Test automation and continuous testing are often used interchangeably. However, these two are not the same. Wikipedia defines Continuous Testing as “the process of executing automated tests as part of the software delivery pipeline to obtain immediate feedback on the business risks associated with a software release candidate.” However, this definition is not accepted by many. Lisa Crispin, an influential Agile Testing Professional, highlights that automated test is an integral part of continuous testing framework but the terms cannot be used interchangeably as continuous testing in CI/CD is not just about test automation.
Continuous testing in DevOps encompasses and is a collaborative effort involving processes, teams, and tools along with automation. It is an evolution of test automation and aims to provide validation and feedback at every step of the software delivery pipeline - right from design to production.
Why Do We Need Continuous Testing?
Continuous testing is beneficial in more than one way. Following are some of the benefits of CI/CD testing:
- Shortening and amplifying the feedback loop – If the automated Unit, functional & regression test cases are integrated into the build pipeline, feedback is available almost instantly for each step. Feedback from the test tasks provides immediate and useful insight to the whole team on the stability, quality, and consistency of the product.
- Quality never takes a back seat and the software is tested continuously on the run, from the start, and until the end.
- Maximum test coverage as CI/CD Pipeline Automation Testing as a practice is incorporated right from the earliest stages of development.
- Boosts the morale of the team and also provides confidence before delivery and deployment to stakeholders regarding the quality of the overall product.
Include and Integrate Continuous Testing in CI/CD

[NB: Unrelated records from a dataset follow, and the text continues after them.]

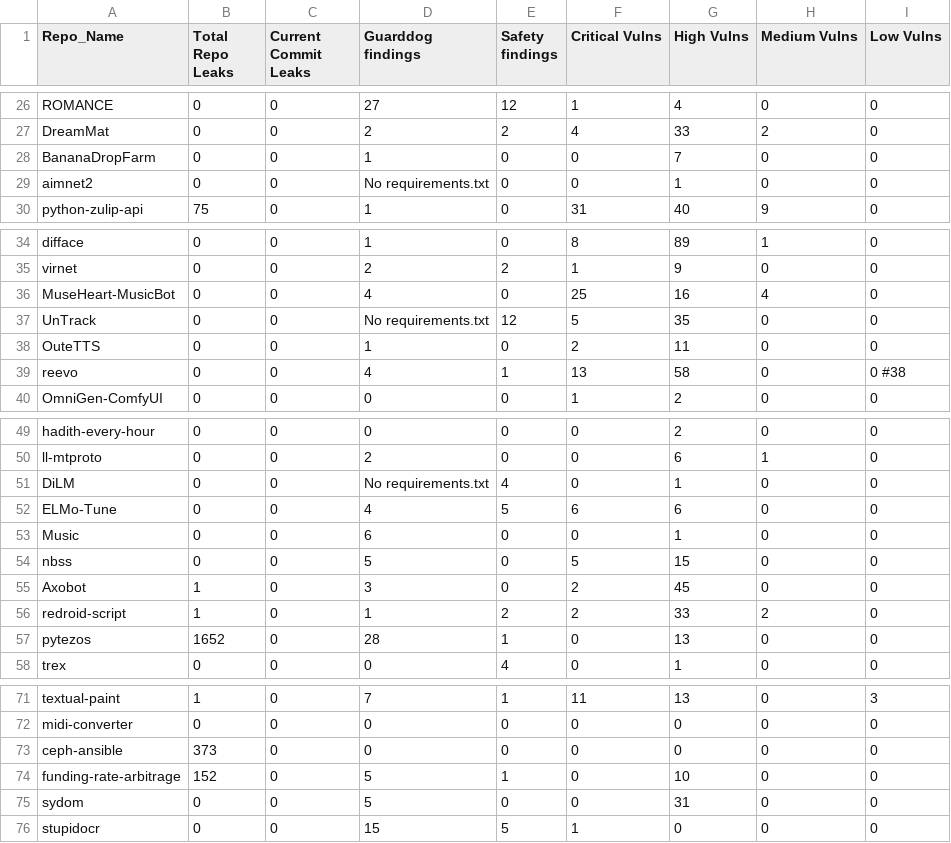
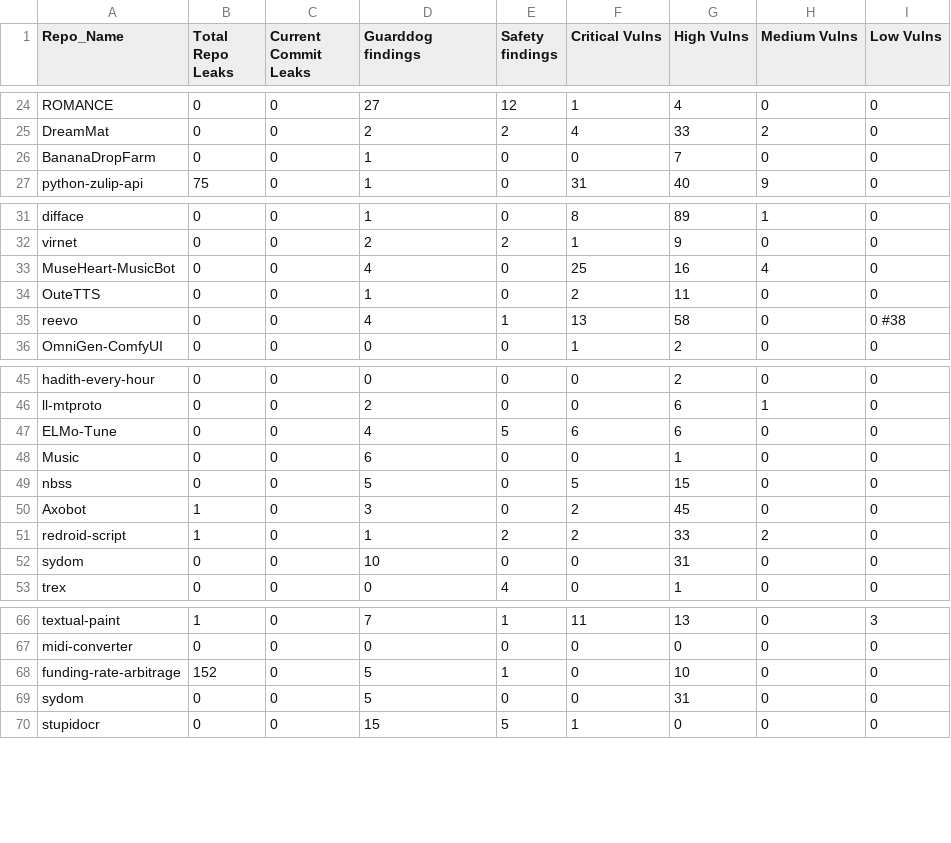
Before and after one commit to kosmits-ai/CrimePoirot, a CSV file: report.csv, drawn as a sheet; only a part is shown, gaps mark what is left out; the diff covers the shown part only.

```diff
--- a/report.csv
+++ b/report.csv
@@ -28,3 +26,2 @@ DreamMat,0,0,2,2,4,33,2,0
 BananaDropFarm,0,0,1,0,0,7,0,0
-aimnet2,0,0,No requirements.txt,0,0,1,0,0
 python-zulip-api,75,0,1,0,31,40,9,0
@@ -36,3 +33,2 @@ virnet,0,0,2,2,1,9,0,0
 MuseHeart-MusicBot,0,0,4,0,25,16,4,0
-UnTrack,0,0,No requirements.txt,12,5,35,0,0
 OuteTTS,0,0,1,0,2,11,0,0
@@ -50,3 +46,2 @@ hadith-every-hour,0,0,0,0,0,2,0,0
 ll-mtproto,0,0,2,0,0,6,1,0
-DiLM,0,0,No requirements.txt,4,0,1,0,0
 ELMo-Tune,0,0,4,5,6,6,0,0
@@ -56,3 +51,3 @@ Axobot,1,0,3,0,2,45,0,0
 redroid-script,1,0,1,2,2,33,2,0
-pytezos,1652,0,28,1,0,13,0,0
+sydom,0,0,10,0,0,31,0,0
 trex,0,0,0,4,0,1,0,0
@@ -72,3 +67,2 @@ textual-paint,1,0,7,1,11,13,0,3
 midi-converter,0,0,0,0,0,0,0,0
-ceph-ansible,373,0,0,0,0,0,0,0
 funding-rate-arbitrage,152,0,5,1,0,10,0,0
```
Also changed, not shown: 6 added rows and 7 removed rows elsewhere in this file.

Now that we’ve looked into what continuous testing is, and how it is aligned with the test automation, let’s focus on how we can bring it all together and fit in the DevOps pipeline.
In a typical scenario, a developer writes a piece of code and commits it. The code then goes into version control. This is the first step in DevOps. In the next phase, continuous integration, the code is merged into the main branch and then Jenkins / Git is used to build and test. Following this, as part of continuous testing in CI/CD, QA writes automated test scripts and executes them.
As part of the continuous testing in DevOps, test cases are introduced even before the developer starts writing the piece of code, i.e. during the design phase, and until delivery. If the test fails, the failure notification is sent to the developers and if the test passes, the code is pushed for Continuous Deployment. All the aspects of CI/CD testing like Unit, functional, security, and performance which were manual before should now be automated and made as atomic as possible to help reduce refactoring effort. Having said that, we need to ensure we try and automate enough to be able to push something from the design and development stage into production automatically or with minimal effort possible.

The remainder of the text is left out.